Snacks and gum: For long plane rides and times when I’m so busy I will forget to eat, which happens more often than you might think. The temptation is just to stuff Snickers bars in there, but in fact I do try to snack more responsibly than that. I’m also careful to balance out snacking with a) counting calories so I don’t gain a bunch of weight on tour b) actually eating well when I’m taken places to eat. Be that as it may, it’s not a bad thing to have something to eat at your fingertips, especially if, like me, low blood sugar tends to make you cranky. This is no good when you’re supposed to be nice to people, as, for example, one is supposed to be on a book tour.
The one drawback of traveling so compactly for such a long period of time is that I have almost no space to add anything to my packing. This can be a problem because fans do occasionally like to give me gifts, which is awesome (usually) but then presents the issue of what do I do with the gift. If I have a handler at the stop (someone who drives me around, makes sure I’m where I’m supposed to be, and keeps me on schedule), I will ask them to mail that stuff home for me; otherwise I might have the bookstore do it. So if you are a fan and you give me something, be aware it’s not going with me to the next stop; it’s being shoved into a box and will catch up with me at the end of my travels. I don’t think this will bother most folks but you never know, which is why I note it.

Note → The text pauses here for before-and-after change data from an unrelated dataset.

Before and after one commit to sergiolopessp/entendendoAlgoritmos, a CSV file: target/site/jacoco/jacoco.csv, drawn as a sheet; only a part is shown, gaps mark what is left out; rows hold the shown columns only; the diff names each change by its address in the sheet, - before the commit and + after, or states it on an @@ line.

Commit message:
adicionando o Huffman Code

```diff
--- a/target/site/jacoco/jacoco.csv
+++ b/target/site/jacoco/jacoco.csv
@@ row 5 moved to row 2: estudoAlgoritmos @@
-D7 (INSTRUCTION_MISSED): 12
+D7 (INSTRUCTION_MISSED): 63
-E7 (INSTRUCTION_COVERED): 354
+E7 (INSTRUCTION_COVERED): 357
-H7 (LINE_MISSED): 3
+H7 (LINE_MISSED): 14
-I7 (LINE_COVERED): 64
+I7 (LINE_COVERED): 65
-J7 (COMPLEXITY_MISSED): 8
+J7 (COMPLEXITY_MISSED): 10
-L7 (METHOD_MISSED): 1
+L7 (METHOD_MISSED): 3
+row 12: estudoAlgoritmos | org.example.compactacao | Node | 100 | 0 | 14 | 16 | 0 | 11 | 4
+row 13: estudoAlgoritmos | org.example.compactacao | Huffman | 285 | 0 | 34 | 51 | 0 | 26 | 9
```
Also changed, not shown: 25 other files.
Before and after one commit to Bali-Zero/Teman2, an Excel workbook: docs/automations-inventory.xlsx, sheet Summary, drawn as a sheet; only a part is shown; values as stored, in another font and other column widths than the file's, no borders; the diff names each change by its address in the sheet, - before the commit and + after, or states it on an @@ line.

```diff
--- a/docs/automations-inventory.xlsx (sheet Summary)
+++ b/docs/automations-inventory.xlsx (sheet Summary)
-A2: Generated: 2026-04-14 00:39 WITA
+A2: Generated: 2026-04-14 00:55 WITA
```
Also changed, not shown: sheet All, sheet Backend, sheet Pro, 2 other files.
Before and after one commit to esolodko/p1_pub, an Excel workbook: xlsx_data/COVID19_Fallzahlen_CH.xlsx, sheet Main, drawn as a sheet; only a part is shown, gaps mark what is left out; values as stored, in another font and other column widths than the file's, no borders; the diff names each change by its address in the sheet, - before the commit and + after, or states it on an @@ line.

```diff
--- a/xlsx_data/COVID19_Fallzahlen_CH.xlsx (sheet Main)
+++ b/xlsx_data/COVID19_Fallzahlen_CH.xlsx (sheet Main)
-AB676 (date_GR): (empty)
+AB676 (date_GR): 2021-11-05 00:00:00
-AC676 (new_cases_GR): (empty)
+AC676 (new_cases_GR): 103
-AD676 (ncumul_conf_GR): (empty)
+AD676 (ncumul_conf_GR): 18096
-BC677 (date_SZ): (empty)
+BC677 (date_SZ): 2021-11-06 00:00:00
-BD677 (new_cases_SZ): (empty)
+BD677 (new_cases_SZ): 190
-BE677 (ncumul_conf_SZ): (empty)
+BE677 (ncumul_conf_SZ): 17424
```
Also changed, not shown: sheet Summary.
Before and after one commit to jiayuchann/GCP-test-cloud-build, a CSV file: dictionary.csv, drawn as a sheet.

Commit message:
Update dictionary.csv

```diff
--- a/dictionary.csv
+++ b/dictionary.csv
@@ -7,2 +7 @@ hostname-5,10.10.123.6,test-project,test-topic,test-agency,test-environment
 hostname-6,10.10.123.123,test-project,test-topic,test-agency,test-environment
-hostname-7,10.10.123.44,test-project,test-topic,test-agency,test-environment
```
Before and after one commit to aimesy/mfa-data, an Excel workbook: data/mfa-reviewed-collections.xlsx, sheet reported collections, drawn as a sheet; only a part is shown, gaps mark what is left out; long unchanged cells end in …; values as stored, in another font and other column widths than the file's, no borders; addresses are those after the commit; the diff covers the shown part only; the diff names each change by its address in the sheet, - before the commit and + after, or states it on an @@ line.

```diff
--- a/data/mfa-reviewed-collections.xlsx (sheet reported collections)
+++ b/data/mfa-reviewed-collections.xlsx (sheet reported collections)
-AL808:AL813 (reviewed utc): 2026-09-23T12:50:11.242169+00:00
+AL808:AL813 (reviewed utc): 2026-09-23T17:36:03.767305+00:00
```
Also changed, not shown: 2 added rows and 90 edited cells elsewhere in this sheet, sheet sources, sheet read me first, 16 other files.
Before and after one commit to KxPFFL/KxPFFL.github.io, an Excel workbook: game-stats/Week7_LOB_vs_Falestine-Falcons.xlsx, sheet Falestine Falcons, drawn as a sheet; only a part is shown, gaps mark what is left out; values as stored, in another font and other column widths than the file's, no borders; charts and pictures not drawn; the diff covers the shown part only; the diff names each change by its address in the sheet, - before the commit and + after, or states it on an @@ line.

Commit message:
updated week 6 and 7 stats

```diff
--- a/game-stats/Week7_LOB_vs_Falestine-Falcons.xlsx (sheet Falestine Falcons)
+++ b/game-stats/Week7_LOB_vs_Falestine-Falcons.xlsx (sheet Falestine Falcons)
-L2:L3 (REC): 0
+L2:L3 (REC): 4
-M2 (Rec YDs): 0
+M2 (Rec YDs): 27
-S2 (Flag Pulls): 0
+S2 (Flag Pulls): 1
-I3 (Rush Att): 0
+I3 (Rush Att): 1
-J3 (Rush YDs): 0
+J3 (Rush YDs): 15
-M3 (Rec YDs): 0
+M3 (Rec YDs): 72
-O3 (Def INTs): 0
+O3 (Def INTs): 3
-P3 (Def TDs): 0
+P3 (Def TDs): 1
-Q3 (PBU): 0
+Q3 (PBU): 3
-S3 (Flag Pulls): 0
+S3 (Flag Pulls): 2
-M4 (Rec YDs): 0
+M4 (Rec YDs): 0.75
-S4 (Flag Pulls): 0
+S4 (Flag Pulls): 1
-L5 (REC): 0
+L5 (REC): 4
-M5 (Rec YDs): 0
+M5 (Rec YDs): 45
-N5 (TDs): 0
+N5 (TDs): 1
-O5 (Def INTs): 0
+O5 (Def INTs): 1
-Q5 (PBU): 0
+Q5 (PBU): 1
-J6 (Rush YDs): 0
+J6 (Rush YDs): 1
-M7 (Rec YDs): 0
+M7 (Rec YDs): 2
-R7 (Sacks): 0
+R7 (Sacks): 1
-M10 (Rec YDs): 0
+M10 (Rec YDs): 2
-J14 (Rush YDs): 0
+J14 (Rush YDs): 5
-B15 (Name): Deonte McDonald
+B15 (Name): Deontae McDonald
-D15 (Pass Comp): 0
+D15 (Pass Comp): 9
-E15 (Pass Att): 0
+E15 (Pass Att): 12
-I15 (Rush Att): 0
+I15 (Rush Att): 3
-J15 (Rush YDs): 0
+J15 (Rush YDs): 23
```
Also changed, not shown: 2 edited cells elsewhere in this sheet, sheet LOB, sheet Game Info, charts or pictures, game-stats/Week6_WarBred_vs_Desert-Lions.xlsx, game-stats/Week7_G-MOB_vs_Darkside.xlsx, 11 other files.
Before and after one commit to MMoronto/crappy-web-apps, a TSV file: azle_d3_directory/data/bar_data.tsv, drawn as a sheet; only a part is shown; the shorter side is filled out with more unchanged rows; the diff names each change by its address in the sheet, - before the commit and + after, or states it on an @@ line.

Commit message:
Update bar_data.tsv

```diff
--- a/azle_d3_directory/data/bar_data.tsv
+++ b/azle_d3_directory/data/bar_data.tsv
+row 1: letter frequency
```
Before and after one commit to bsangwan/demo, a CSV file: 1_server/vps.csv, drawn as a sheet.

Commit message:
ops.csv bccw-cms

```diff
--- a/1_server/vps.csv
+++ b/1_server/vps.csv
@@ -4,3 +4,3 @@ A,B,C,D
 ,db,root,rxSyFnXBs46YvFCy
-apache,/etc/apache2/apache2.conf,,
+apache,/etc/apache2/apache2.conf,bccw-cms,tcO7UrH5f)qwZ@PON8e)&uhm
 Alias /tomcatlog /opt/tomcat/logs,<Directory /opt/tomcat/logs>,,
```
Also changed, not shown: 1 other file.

And that’s how you (or at least, I) travel for a three-week book tour.